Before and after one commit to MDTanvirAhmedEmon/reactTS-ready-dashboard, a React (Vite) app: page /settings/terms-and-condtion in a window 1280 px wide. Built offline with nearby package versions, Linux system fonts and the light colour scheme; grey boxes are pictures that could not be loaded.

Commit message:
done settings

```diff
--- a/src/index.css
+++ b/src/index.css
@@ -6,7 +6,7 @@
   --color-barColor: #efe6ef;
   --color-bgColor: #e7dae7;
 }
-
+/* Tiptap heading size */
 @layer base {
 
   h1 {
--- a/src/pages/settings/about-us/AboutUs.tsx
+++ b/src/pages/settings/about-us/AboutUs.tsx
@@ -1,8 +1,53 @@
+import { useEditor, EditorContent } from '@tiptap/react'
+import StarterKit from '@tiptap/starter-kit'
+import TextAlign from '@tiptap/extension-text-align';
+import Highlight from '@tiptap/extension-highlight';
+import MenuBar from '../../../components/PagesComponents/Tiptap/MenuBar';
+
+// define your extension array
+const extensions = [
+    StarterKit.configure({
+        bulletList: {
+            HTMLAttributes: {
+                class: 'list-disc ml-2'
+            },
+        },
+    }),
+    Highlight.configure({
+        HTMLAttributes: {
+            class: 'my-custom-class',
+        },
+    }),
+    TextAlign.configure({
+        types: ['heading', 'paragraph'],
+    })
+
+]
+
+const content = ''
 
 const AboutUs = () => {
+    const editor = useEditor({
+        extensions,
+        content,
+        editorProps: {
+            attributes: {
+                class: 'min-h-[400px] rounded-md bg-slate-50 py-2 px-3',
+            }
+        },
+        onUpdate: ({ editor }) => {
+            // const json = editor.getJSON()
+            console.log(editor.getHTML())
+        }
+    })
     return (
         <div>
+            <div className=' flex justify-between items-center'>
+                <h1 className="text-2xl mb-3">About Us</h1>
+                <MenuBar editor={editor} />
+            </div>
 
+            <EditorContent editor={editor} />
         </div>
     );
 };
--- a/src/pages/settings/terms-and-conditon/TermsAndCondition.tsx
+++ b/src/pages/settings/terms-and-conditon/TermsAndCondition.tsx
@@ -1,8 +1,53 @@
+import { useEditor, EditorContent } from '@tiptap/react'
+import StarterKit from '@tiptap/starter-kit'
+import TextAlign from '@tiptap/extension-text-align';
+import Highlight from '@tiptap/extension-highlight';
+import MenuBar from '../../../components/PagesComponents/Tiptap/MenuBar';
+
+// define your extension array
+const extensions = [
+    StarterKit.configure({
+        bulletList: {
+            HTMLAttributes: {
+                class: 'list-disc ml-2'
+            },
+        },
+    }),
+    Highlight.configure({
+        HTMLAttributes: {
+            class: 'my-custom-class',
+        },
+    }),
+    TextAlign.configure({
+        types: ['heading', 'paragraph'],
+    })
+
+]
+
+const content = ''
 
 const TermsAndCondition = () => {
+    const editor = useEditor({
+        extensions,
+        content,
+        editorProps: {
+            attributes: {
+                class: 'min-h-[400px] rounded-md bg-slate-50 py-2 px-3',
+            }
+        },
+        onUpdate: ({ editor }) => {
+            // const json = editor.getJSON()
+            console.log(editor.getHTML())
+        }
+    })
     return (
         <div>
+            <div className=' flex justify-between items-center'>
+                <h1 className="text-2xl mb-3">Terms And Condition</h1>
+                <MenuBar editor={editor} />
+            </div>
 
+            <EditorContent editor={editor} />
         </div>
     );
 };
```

**EXERCISE DIRECTIONS:** The word "className" appears on some lines of the data above; say how many such lines there are, with nothing else.

**FINISHED EXERCISE:** 4